White House Report: Maneuvers Ahead of Sequester Deadline
President Obama urged Congress to take action to avoid sequester cuts with a short term budget fix at the White House on February 5, 2013. Photo by Alex Wong/Getty Images.
The next set of automatic budget cuts in the ongoing fiscal tug-of-war between the White House and Congressional Republicans -- the so-called sequester -- will take effect March 1 unless another deal to avert the sudden, steep reductions in government spending is reached.
The sequester, agreed to long ago by the White House and Republicans even as they hoped it never would take effect, requires $85 billion in spending cuts over seven months.
That means cutting defense spending by 13 percent and myriad other federal programs -- including medical research and law enforcement -- by 9 percent, said White House budget officials Friday afternoon.
The president wants any agreement that avoids the sequester to include tax increases.
Republicans, however, say no more on raising taxes, after agreeing to the so-called "fiscal cliff" settlement at the New Year on a $600 billion, 10-year hike in the top income tax rate paid by high earners. They say the total $85 billion required by the sequester can be found in defense and other programs.
As those opposing views set in this week, the President suggested another temporary agreement combining tax changes and spending cuts that would keep deep cuts from taking effect a little while longer.
Mr. Obama still holds out hope for achieving a deficit reduction agreement with Congress of about $1.2 trillion, which would settle major fiscal issues for years.
If past is precedent, any agreement on the sequester is likely to happen much closer to March 1 than it is this week.
One way out may be for the House and Senate to pass budgets that encompass a deal on taxes and spending for the rest of the fiscal year. Even if finishing that process goes a little past March 1, federal agencies could adjust, experts say.
With almost daily reports that the sudden, sharp reductions in federal spending required by sequestration would harm the economy, both political parties acknowledge incentive to avoid it.
In a statement Friday afternoon, the Senate's Republican leader, Mitch McConnell, repeated that his party wants spending reductions to comprise the bulk of any deficit cutting plan.
But he also said the plan should include "reforms," leaving the door open as he has in the past to supporting tax reforms to bring in revenue.

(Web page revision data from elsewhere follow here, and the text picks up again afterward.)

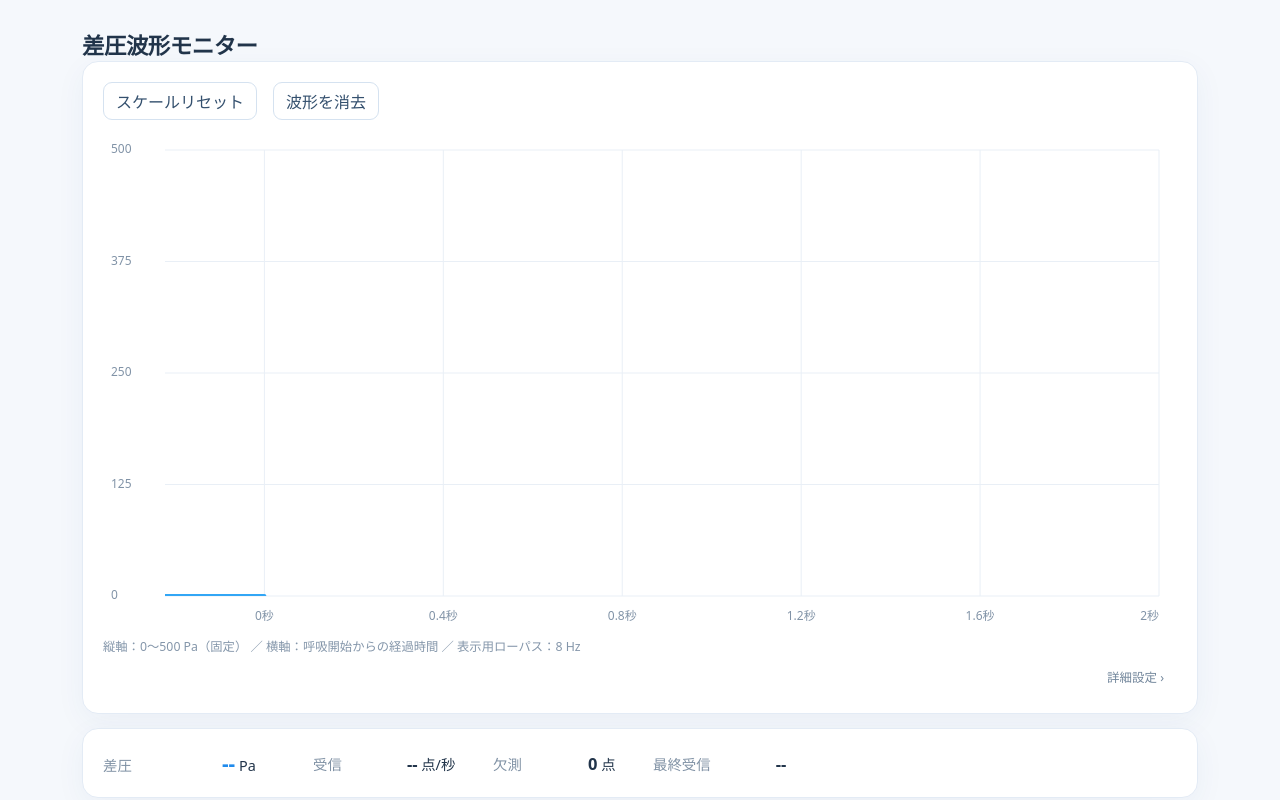
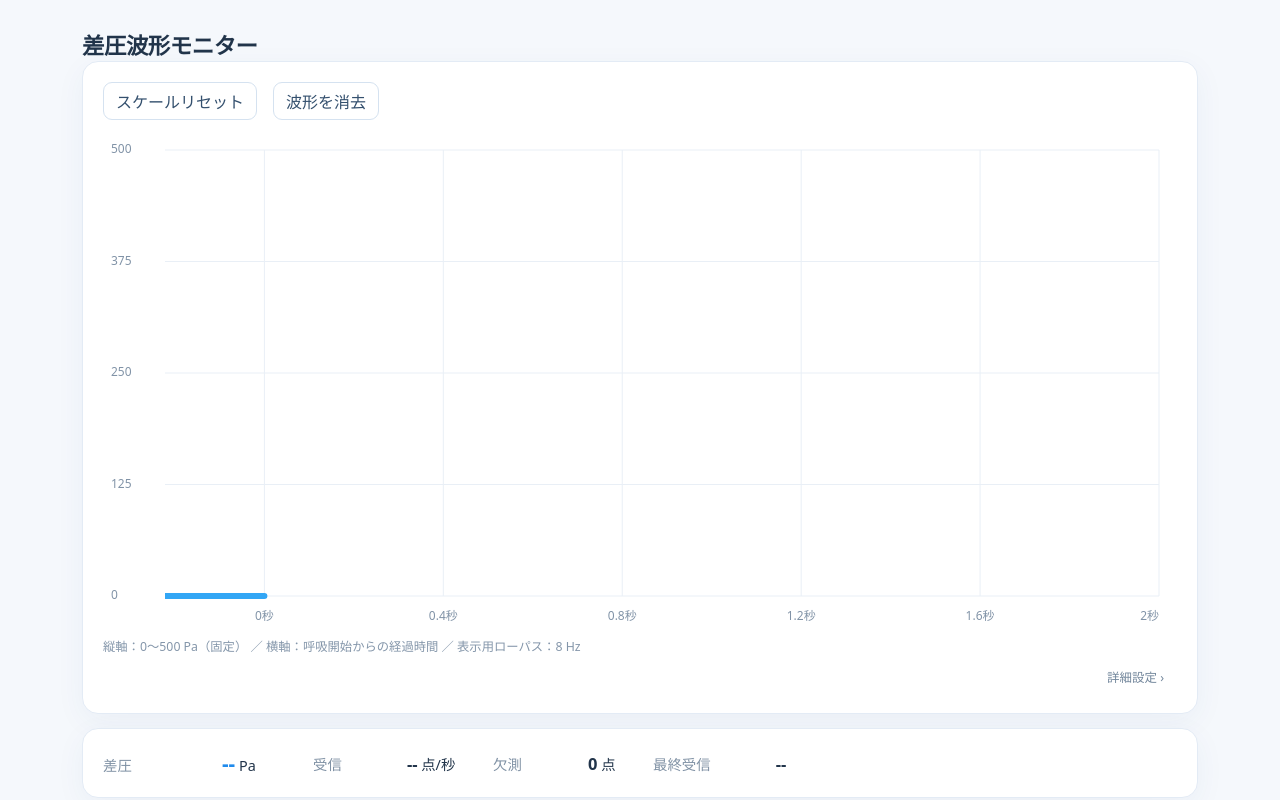
Before and after one commit to somog0202/SpiroTest2, a plain HTML site: page index.html in a window 1280 px wide. Shown: the top 800 px of the page. Drawn offline with Linux system fonts and the light colour scheme.

Commit message:
Change graph line width from 4 to 6
Increased graph line width for better visibility.

```diff
--- a/index.html
+++ b/index.html
@@ -342,7 +342,7 @@
 
     let windowMs = 2000;
     let cutoffHz = 8;
-    let graphLineWidth = 4;
+    let graphLineWidth = 6;
     let startThresholdPa = 1.5;
     let zeroThresholdPa = 1.5;
     let zeroHoldMs = 300;
@@ -802,7 +802,8 @@
 
       ctx.save();
       ctx.beginPath();
-      ctx.rect(left, top, plotW, plotH);
+      // 0 Paはプロット領域の下端に位置するため、線幅の半分だけクリップ範囲を下へ広げる。
+      ctx.rect(left, top, plotW, plotH + graphLineWidth / 2);
       ctx.clip();
 
       // 待機中は、波形開始予定位置まで0 Paを先に表示する。
```
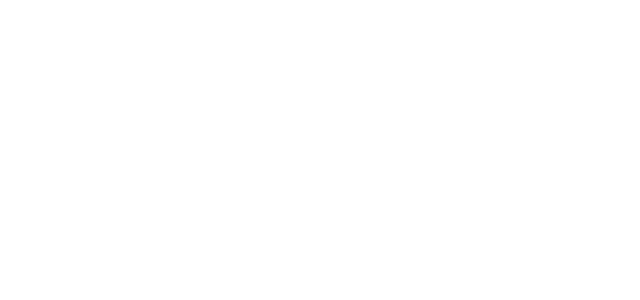
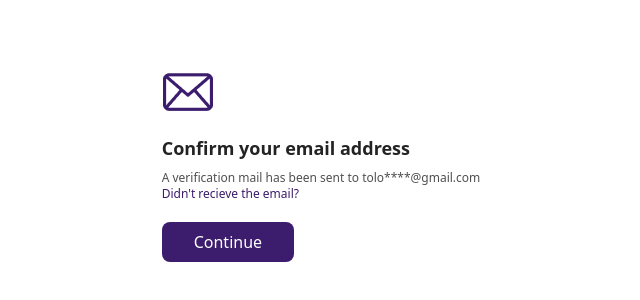
Before and after one commit to Emerald-products/Emarald-product, a React (Vite) app: page /Confirm in a window 1280 px wide. Before the commit this address had no page. Shown: the part 246-546 px from the top of the page, without its empty margins (319-959 px from the left). Built offline with nearby package versions, Linux system fonts and the light colour scheme.

Commit message:
- Importing background image - Implement confirm email page - Decorating comfirm page

```diff
--- a/src/App.jsx
+++ b/src/App.jsx
@@ -4,6 +4,7 @@
 import LogIn from "./Pages/LogIn";
 import Transactions from "./Pages/Overview";
 import InputTransaction from "./Pages/InputTransaction";
+import Confirm from "./Pages/Confirm";
 
 const App = () => {
   return (
@@ -15,6 +16,7 @@
           <Route path="/login" element={<LogIn />} />
           <Route path="/Transactions" element={<Transactions />} />
           <Route path="/InputTransaction" element={<InputTransaction />} />
+          <Route path="/Confirm" element={<Confirm />} />
         </Routes>
       </BrowserRouter>
     </div>
--- /dev/null
+++ b/src/Pages/Confirm.jsx
@@ -0,0 +1,27 @@
+import email from "../assets/email-envelope.png";
+import bgimage1 from "../assets/bgimage1.png";
+
+const Confirm = () => {
+  return (
+    <div
+      className=" h-screen flex flex-wrap gap-8 items-center justify-center py-10 px-24"
+      style={{ backgroundImage: `url(${bgimage1} background: cover,)` }}
+    >
+      <div className="bg-white text-white rounded-lg p-6 px-10">
+        <img src={email} alt="" className="mt-5 mb-4 pr-6" />
+        <h3 className="text-[#232323] font-semibold text-lg">
+          Confirm your email address
+        </h3>
+        <p className="text-xs text-[#4F4F4F] mt-2">
+          A verification mail has been sent to tolo****@gmail.com
+        </p>
+        <p className="text-xs text-[#3C1C6C]">Didn't recieve the email?</p>
+        <button className="bg-[#3C1C6C] py-2 px-8 rounded-lg mt-5">
+          Continue
+        </button>
+      </div>
+    </div>
+  );
+};
+
+export default Confirm;
```
Also changed, not shown: src/assets/bgimage1.png (added), src/assets/email-envelope.png (added).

For his part, White House Press Secretary Jay Carney spoke Friday of the possibility that a sequester-avoidance deal will indeed contain new tax revenues, saying, "that's the way it's going to be."